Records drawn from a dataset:
+++++

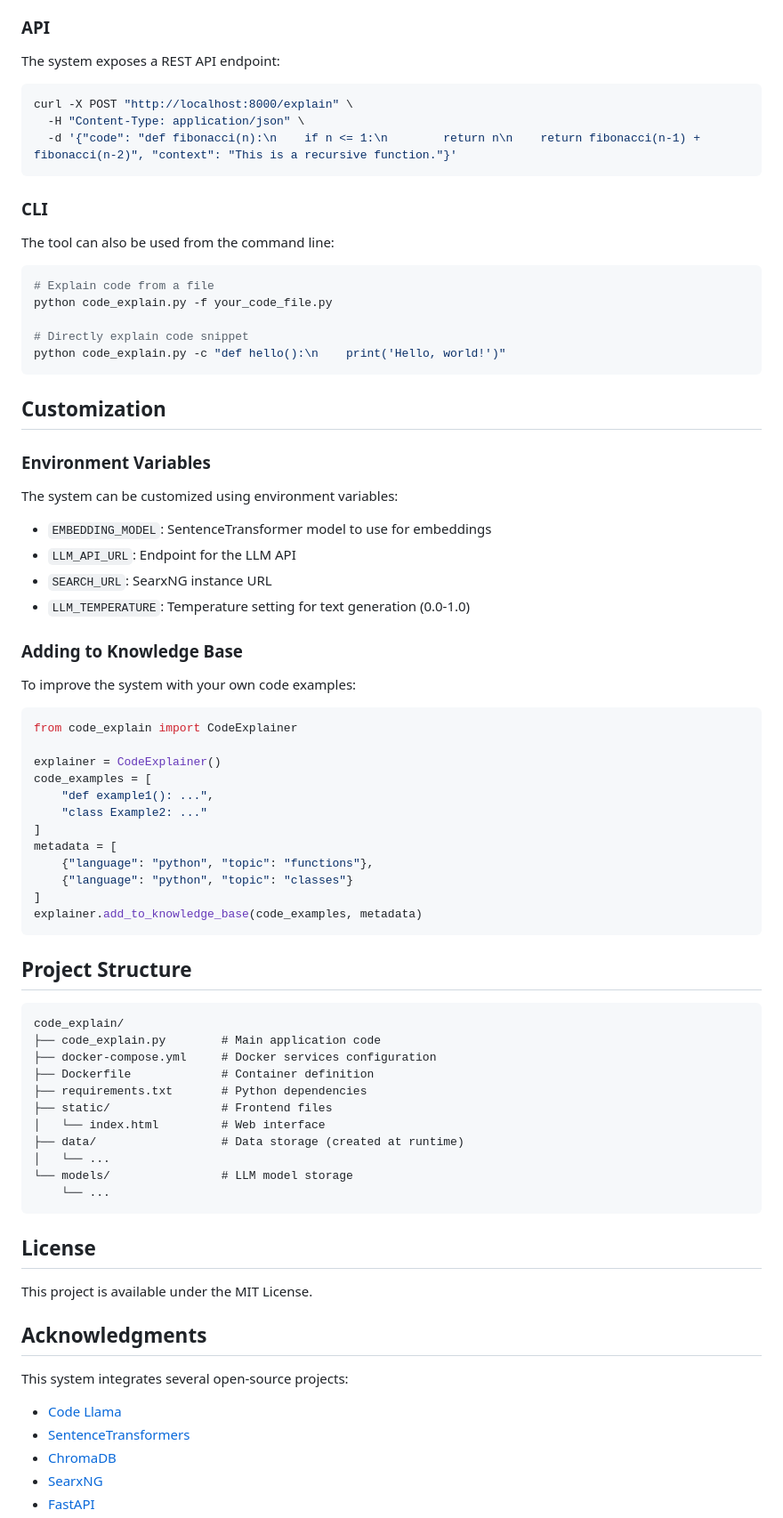
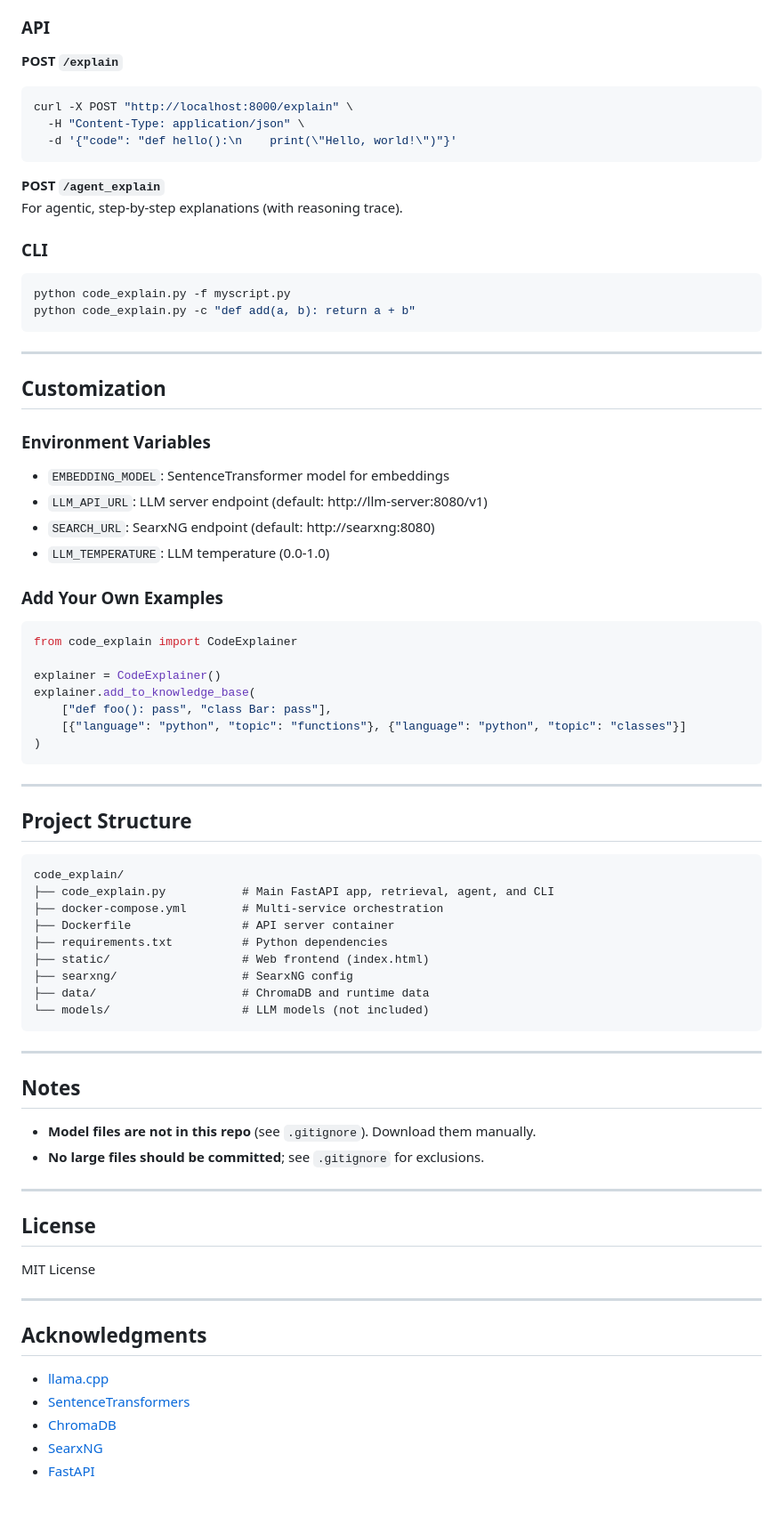
Before and after one commit to yagna-1/code-explainer, a Markdown page: README.md, the part around the change printed below. Shown: that part at 89% size. GitHub-like rendering; blank space fills up the shorter version.

````diff
--- a/README.md
+++ b/README.md
@@ -76,80 +83,81 @@ http://localhost:8000/
 
 ### API
 
-The system exposes a REST API endpoint:
+**POST `/explain`**
 
 ```bash
 curl -X POST "http://localhost:8000/explain" \
   -H "Content-Type: application/json" \
-  -d '{"code": "def fibonacci(n):\n    if n <= 1:\n        return n\n    return fibonacci(n-1) + fibonacci(n-2)", "context": "This is a recursive function."}'
+  -d '{"code": "def hello():\n    print(\"Hello, world!\")"}'
 ```
+
+**POST `/agent_explain`**
+For agentic, step-by-step explanations (with reasoning trace).
 
 ### CLI
 
-The tool can also be used from the command line:
+```bash
+python code_explain.py -f myscript.py
+python code_explain.py -c "def add(a, b): return a + b"
+```
 
-```bash
-# Explain code from a file
-python code_explain.py -f your_code_file.py
-
-# Directly explain code snippet
-python code_explain.py -c "def hello():\n    print('Hello, world!')"
-```
+---
 
 ## Customization
 
 ### Environment Variables
 
-The system can be customized using environment variables:
+- `EMBEDDING_MODEL`: SentenceTransformer model for embeddings
+- `LLM_API_URL`: LLM server endpoint (default: http://llm-server:8080/v1)
+- `SEARCH_URL`: SearxNG endpoint (default: http://searxng:8080)
+- `LLM_TEMPERATURE`: LLM temperature (0.0-1.0)
 
-- `EMBEDDING_MODEL`: SentenceTransformer model to use for embeddings
-- `LLM_API_URL`: Endpoint for the LLM API
-- `SEARCH_URL`: SearxNG instance URL
-- `LLM_TEMPERATURE`: Temperature setting for text generation (0.0-1.0)
-
-### Adding to Knowledge Base
-
-To improve the system with your own code examples:
+### Add Your Own Examples
 
 ```python
 from code_explain import CodeExplainer
 
 explainer = CodeExplainer()
-code_examples = [
-    "def example1(): ...",
-    "class Example2: ..."
-]
-metadata = [
-    {"language": "python", "topic": "functions"},
-    {"language": "python", "topic": "classes"}
-]
-explainer.add_to_knowledge_base(code_examples, metadata)
+explainer.add_to_knowledge_base(
+    ["def foo(): pass", "class Bar: pass"],
+    [{"language": "python", "topic": "functions"}, {"language": "python", "topic": "classes"}]
+)
 ```
+
+---
 
 ## Project Structure
 
 ```
 code_explain/
-├── code_explain.py        # Main application code
-├── docker-compose.yml     # Docker services configuration
-├── Dockerfile             # Container definition
-├── requirements.txt       # Python dependencies
-├── static/                # Frontend files
-│   └── index.html         # Web interface
-├── data/                  # Data storage (created at runtime)
-│   └── ...
-└── models/                # LLM model storage
-    └── ...
+├── code_explain.py           # Main FastAPI app, retrieval, agent, and CLI
+├── docker-compose.yml        # Multi-service orchestration
+├── Dockerfile                # API server container
+├── requirements.txt          # Python dependencies
+├── static/                   # Web frontend (index.html)
+├── searxng/                  # SearxNG config
+├── data/                     # ChromaDB and runtime data
+└── models/                   # LLM models (not included)
 ```
+
+---
+
+## Notes
+
+- **Model files are not in this repo** (see `.gitignore`). Download them manually.
+- **No large files should be committed**; see `.gitignore` for exclusions.
+
+---
 
 ## License
 
-This project is available under the MIT License.
+MIT License
+
+---
 
 ## Acknowledgments
 
-This system integrates several open-source projects:
-- [Code Llama](https://github.com/facebookresearch/codellama)
+- [llama.cpp](https://github.com/ggerganov/llama.cpp)
 - [SentenceTransformers](https://www.sbert.net/)
 - [ChromaDB](https://github.com/chroma-core/chroma)
 - [SearxNG](https://github.com/searxng/searxng)
````
Also changed, not shown: other parts of README.md (+47 -40 lines).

+++++

Could the entries be output exactly as written, but without their images?

# Output for this task:
Before and after one commit to yagna-1/code-explainer, a Markdown page: README.md, the part around the change printed below. Shown: that part at 89% size. GitHub-like rendering; blank space fills up the shorter version.

````diff
--- a/README.md
+++ b/README.md
@@ -76,80 +83,81 @@ http://localhost:8000/
 
 ### API
 
-The system exposes a REST API endpoint:
+**POST `/explain`**
 
 ```bash
 curl -X POST "http://localhost:8000/explain" \
   -H "Content-Type: application/json" \
-  -d '{"code": "def fibonacci(n):\n    if n <= 1:\n        return n\n    return fibonacci(n-1) + fibonacci(n-2)", "context": "This is a recursive function."}'
+  -d '{"code": "def hello():\n    print(\"Hello, world!\")"}'
 ```
+
+**POST `/agent_explain`**
+For agentic, step-by-step explanations (with reasoning trace).
 
 ### CLI
 
-The tool can also be used from the command line:
+```bash
+python code_explain.py -f myscript.py
+python code_explain.py -c "def add(a, b): return a + b"
+```
 
-```bash
-# Explain code from a file
-python code_explain.py -f your_code_file.py
-
-# Directly explain code snippet
-python code_explain.py -c "def hello():\n    print('Hello, world!')"
-```
+---
 
 ## Customization
 
 ### Environment Variables
 
-The system can be customized using environment variables:
+- `EMBEDDING_MODEL`: SentenceTransformer model for embeddings
+- `LLM_API_URL`: LLM server endpoint (default: http://llm-server:8080/v1)
+- `SEARCH_URL`: SearxNG endpoint (default: http://searxng:8080)
+- `LLM_TEMPERATURE`: LLM temperature (0.0-1.0)
 
-- `EMBEDDING_MODEL`: SentenceTransformer model to use for embeddings
-- `LLM_API_URL`: Endpoint for the LLM API
-- `SEARCH_URL`: SearxNG instance URL
-- `LLM_TEMPERATURE`: Temperature setting for text generation (0.0-1.0)
-
-### Adding to Knowledge Base
-
-To improve the system with your own code examples:
+### Add Your Own Examples
 
 ```python
 from code_explain import CodeExplainer
 
 explainer = CodeExplainer()
-code_examples = [
-    "def example1(): ...",
-    "class Example2: ..."
-]
-metadata = [
-    {"language": "python", "topic": "functions"},
-    {"language": "python", "topic": "classes"}
-]
-explainer.add_to_knowledge_base(code_examples, metadata)
+explainer.add_to_knowledge_base(
+    ["def foo(): pass", "class Bar: pass"],
+    [{"language": "python", "topic": "functions"}, {"language": "python", "topic": "classes"}]
+)
 ```
+
+---
 
 ## Project Structure
 
 ```
 code_explain/
-├── code_explain.py        # Main application code
-├── docker-compose.yml     # Docker services configuration
-├── Dockerfile             # Container definition
-├── requirements.txt       # Python dependencies
-├── static/                # Frontend files
-│   └── index.html         # Web interface
-├── data/                  # Data storage (created at runtime)
-│   └── ...
-└── models/                # LLM model storage
-    └── ...
+├── code_explain.py           # Main FastAPI app, retrieval, agent, and CLI
+├── docker-compose.yml        # Multi-service orchestration
+├── Dockerfile                # API server container
+├── requirements.txt          # Python dependencies
+├── static/                   # Web frontend (index.html)
+├── searxng/                  # SearxNG config
+├── data/                     # ChromaDB and runtime data
+└── models/                   # LLM models (not included)
 ```
+
+---
+
+## Notes
+
+- **Model files are not in this repo** (see `.gitignore`). Download them manually.
+- **No large files should be committed**; see `.gitignore` for exclusions.
+
+---
 
 ## License
 
-This project is available under the MIT License.
+MIT License
+
+---
 
 ## Acknowledgments
 
-This system integrates several open-source projects:
-- [Code Llama](https://github.com/facebookresearch/codellama)
+- [llama.cpp](https://github.com/ggerganov/llama.cpp)
 - [SentenceTransformers](https://www.sbert.net/)
 - [ChromaDB](https://github.com/chroma-core/chroma)
 - [SearxNG](https://github.com/searxng/searxng)
````
Also changed, not shown: other parts of README.md (+47 -40 lines).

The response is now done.